The UK noise limit for exhausts is 74 decibels (dB). What kind of noise level is this? For comparison, a normal conversation is around 60 dB, heavy city traffic is around 85 dB, thunder or an ambulance is 120 dB and a jet taking off is 140 dB. The 74 dB vehicle limit is approximately the same volume as a flushing toilet.

What is the penalty for having a noisy car?

As the noise cameras use the ANPR system, penalties work in a similar way to speeding penalties. Find out what happens if you’re caught speeding from this article.
Under current laws, police have the authority to issue fixed penalty notices of around £50 for any vehicle making over 80 dB. The police can also order cars off the road until illegal modifications have been changed.
Being charged by the police for a modified car or any other road offence can cause lasting harm to your life. In addition to the inconvenience, risk to your career and the financial or other penalties, you may find car insurance much more expensive when you have a criminal record. Many insurers refuse to offer convicted driver cover at all – but thankfully, specialist insurers such as Insurance Factory offer specialist convicted driver policies to help you get back on the road.

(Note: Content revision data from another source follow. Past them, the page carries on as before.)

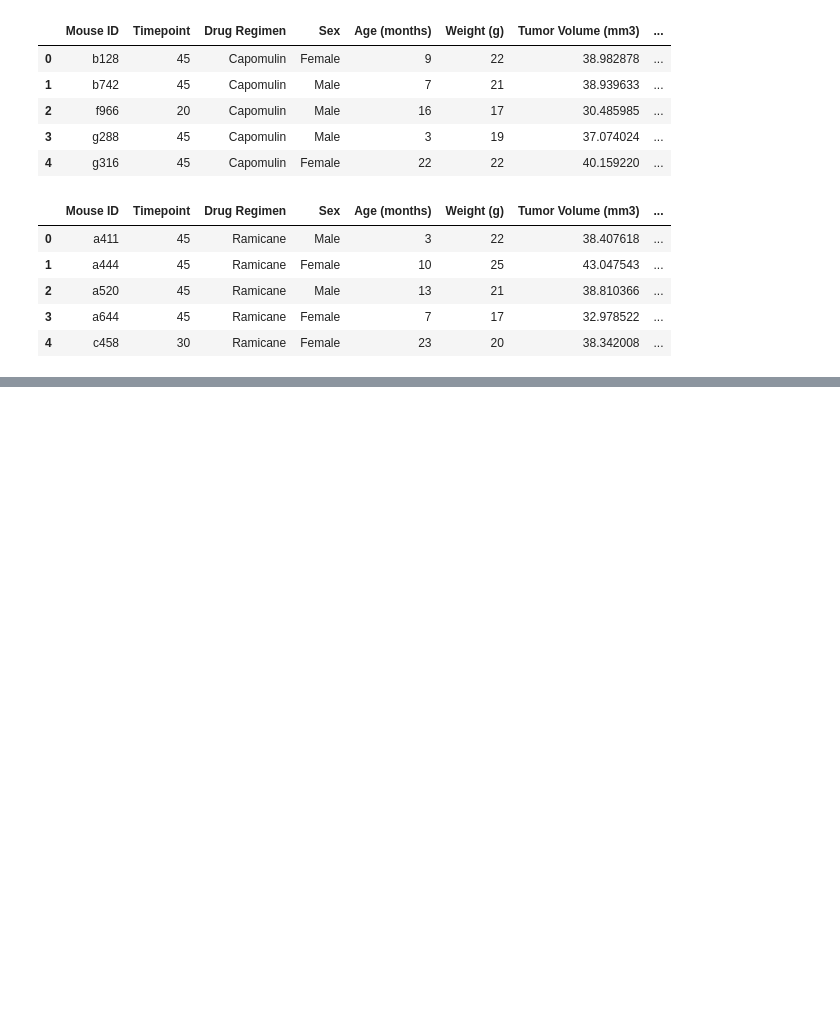
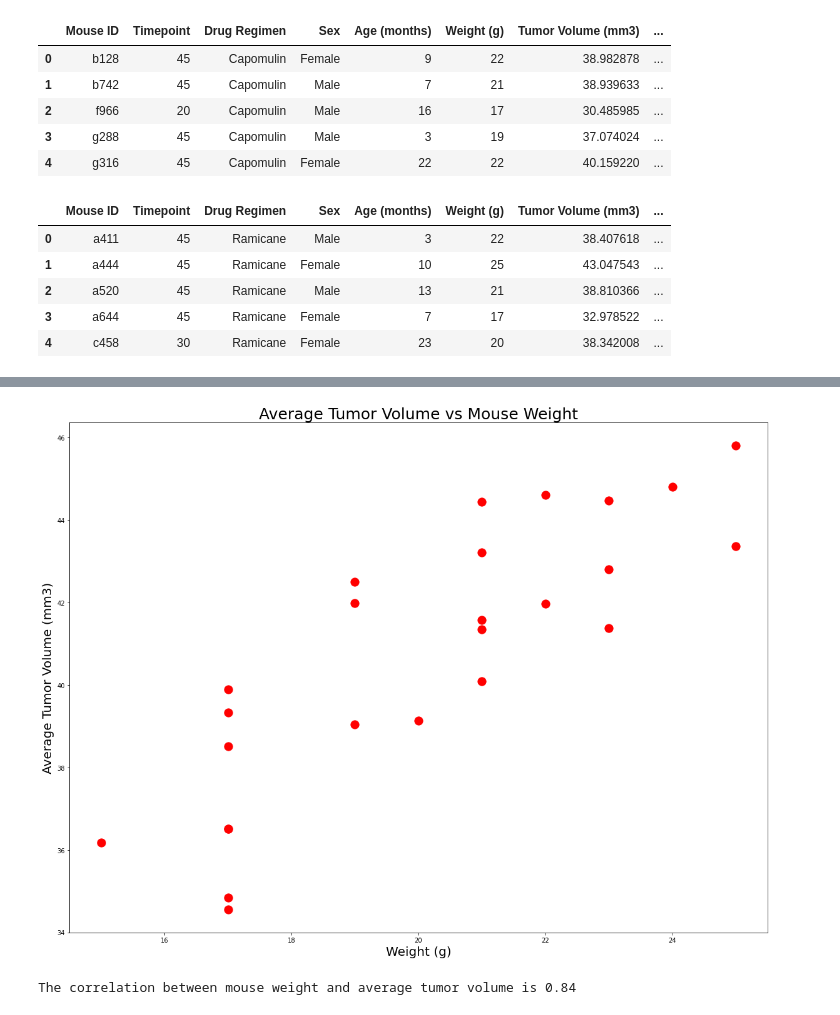
Before and after one commit to geraldwattsthethird/matplotlib-hw, a Jupyter notebook: The Power of Plots/pymaceuticals_starter.ipynb, the cells around one changed output, grey strips where cells are left out. Cells and saved outputs as stored; diff of their text form; code cells hidden in the pictures; blank space fills up the shorter version.

```diff
--- a/The Power of Plots/pymaceuticals_starter.ipynb
+++ b/The Power of Plots/pymaceuticals_starter.ipynb
@@ -329,3 +470,22 @@ Ramicane_merge.head()
+# %%
+# Generate a scatter plot of average tumor volume vs. mouse weight for the Capomulin regimen
+fig1, ax1 = plt.subplots(figsize=(20, 15))
+avg_tumor_volume = Capomulin_df.groupby(['Mouse ID']).mean()
+
+marker_size=10
+plt.scatter(avg_tumor_volume['Weight (g)'],avg_tumor_volume['Tumor Volume (mm3)'],s=175, color="red")
+plt.title('Average Tumor Volume vs Mouse Weight',fontsize=25)
+plt.xlabel('Weight (g)',fontsize = 20)
+plt.ylabel('Average Tumor Volume (mm3)',fontsize = 20)
+
+plt.show()
+# %% [output]
+[figure, added]
 # %%
 # Calculate the correlation coefficient and linear regression model
 # for mouse weight and average tumor volume for the Capomulin regimen
+
+corr=round(st.pearsonr(avg_tumor_volume['Weight (g)'],avg_tumor_volume['Tumor Volume (mm3)'])[0],2)
+print(f"The correlation between mouse weight and average tumor volume is {corr}")
+# %% [output]
+The correlation between mouse weight and average tumor volume is 0.84
```
Also changed, not shown: parts of 16 cells of this notebook.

What other car modifications are illegal?

Car modifications are things you do to your vehicle to change it from its original specification. This is often done to change the aesthetics of a vehicle or make it perform differently. Examples include tinted windows, neon lights, subwoofer sound systems, adding parts such as spoilers to the bodywork and lower suspension to make a car drive closer to the ground.
Many modifications are not categorically illegal, but it might depend on the extent of alteration. Tinted windows, for instance, are permitted on a vehicle but they must allow at least 70% of light through, or 75% on a front windscreen. With neon lights, these must not interfere with headlights or tail lights, they should not flash or be green so they will not be confused with emergency services. However, neon tubing is not illegal if fitted beneath a car so none of the tubing can be seen.

What is the impact of car modification on your motor insurance?

A question about vehicle modification is usually included when you apply for insurance. The term modification covers a wide range of different alterations to a vehicle - some will increase your premiums, others might result in a deduction.
For example, if you fit a spoiler to your vehicle, insurers might perceive this to increase risk of you being involved in an accident and will charge you more for insurance. Equally, if you install something expensive that might be a target for thieves, such as a costly sound system, this may also increase your premiums.
On the other hand, fitting a safety device such as a parking sensor will tell insurers you are less likely to damage your vehicle, and could result in a deduction. Having a tow bar could signal that you are likely to have a caravan or trailer attached at times, with the resulting change in driving style and speed. Modified vehicles can also be more expensive to repair.
Most car insurance policies require you to consult your insurer before modifying your vehicle, so always check before carrying out any changes. In a worst case scenario, modifying your vehicle could mean your insurance is invalidated, with serious financial consequences if you try to make a claim.

Reducing the cost of your car insurance

Having a modified vehicle is just one factor that will push up your car insurance. Motor insurance companies look at a range of different factors when pricing your premiums, including your age, geographic location, job role, the car you drive and so on.
Criminal history is also a key consideration. If you have a criminal record, you may find it impossible or expensive to secure car insurance until your record is spent. Convicted driver insurance is a possible solution, offering a specialist product that recognises this difficult position and bridging the gap until you can return to a mainstream insurer.
Why not get a quote from Insurance Factory for convicted driver insurance today?